- _WHAT THE EXERCISE ASKS_:
Search the entries below for "getElementById". Report each line where it occurs.
++++++++
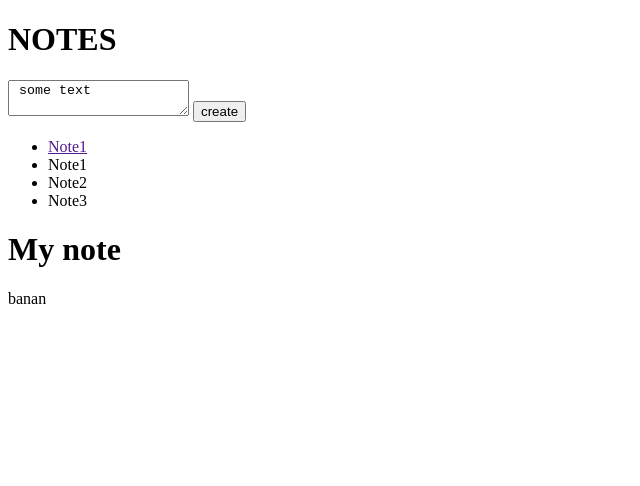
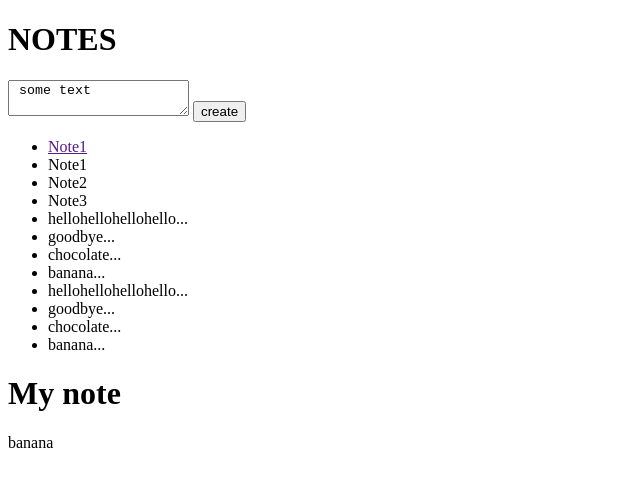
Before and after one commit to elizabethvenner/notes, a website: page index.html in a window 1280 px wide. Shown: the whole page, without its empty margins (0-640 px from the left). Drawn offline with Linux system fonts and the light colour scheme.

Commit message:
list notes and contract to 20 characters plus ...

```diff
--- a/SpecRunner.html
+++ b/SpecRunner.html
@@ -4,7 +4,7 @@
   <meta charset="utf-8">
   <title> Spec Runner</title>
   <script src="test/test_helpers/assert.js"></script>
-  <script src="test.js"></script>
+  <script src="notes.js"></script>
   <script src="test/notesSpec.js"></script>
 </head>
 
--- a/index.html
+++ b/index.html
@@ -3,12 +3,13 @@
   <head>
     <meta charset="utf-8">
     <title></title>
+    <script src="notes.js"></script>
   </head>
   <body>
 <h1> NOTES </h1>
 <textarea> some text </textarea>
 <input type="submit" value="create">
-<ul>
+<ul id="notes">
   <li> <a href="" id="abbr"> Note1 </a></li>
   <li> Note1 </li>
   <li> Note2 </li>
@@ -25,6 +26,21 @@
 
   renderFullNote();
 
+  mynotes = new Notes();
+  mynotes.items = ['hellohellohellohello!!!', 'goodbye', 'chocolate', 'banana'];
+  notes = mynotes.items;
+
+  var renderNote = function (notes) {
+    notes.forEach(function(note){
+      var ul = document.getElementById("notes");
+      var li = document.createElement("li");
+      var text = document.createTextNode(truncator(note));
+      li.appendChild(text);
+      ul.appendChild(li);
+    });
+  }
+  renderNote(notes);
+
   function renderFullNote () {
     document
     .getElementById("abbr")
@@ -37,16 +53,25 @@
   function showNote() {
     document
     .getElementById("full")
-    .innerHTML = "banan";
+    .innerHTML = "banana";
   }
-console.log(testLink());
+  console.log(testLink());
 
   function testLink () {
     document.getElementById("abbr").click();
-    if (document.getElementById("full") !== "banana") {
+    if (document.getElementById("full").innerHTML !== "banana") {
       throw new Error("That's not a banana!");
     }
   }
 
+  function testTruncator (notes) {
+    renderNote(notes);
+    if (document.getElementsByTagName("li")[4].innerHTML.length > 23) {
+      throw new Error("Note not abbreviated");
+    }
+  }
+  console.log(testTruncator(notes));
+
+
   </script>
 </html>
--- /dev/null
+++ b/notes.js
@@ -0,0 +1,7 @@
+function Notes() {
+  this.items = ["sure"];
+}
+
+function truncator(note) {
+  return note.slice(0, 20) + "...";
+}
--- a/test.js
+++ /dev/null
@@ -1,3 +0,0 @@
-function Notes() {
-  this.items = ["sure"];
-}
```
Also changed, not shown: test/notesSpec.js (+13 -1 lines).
++++++++
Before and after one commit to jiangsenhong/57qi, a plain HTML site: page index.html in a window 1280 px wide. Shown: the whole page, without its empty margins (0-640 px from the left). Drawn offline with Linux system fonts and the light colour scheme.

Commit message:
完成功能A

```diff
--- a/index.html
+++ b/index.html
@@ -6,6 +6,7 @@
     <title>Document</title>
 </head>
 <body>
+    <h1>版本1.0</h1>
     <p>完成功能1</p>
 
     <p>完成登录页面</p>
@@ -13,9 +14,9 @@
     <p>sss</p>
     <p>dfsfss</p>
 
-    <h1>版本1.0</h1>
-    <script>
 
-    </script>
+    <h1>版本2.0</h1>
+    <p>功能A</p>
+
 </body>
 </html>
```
++++++++
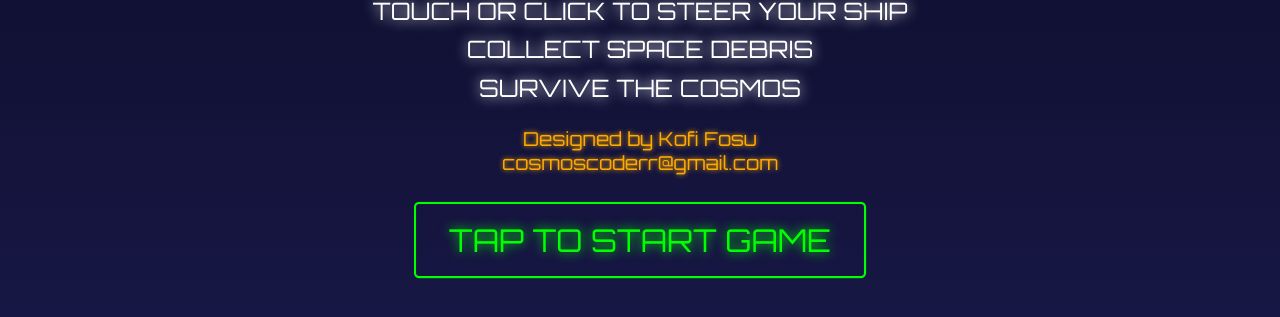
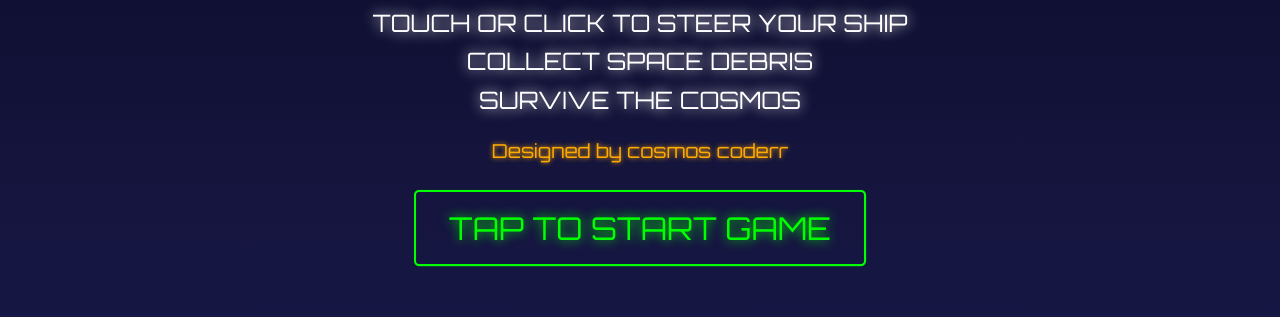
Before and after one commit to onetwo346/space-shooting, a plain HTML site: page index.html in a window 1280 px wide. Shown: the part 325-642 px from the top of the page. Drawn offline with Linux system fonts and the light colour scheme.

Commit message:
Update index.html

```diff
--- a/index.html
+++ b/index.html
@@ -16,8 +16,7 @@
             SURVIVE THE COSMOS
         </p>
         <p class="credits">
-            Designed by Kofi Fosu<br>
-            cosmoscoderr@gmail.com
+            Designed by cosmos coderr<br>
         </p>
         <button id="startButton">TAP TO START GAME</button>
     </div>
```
++++++++
- _YOUR RESPONSE_:
+      var ul = document.getElementById("notes");
     .getElementById("abbr")
     .getElementById("full")
     document.getElementById("abbr").click();
-    if (document.getElementById("full") !== "banana") {
+    if (document.getElementById("full").innerHTML !== "banana") {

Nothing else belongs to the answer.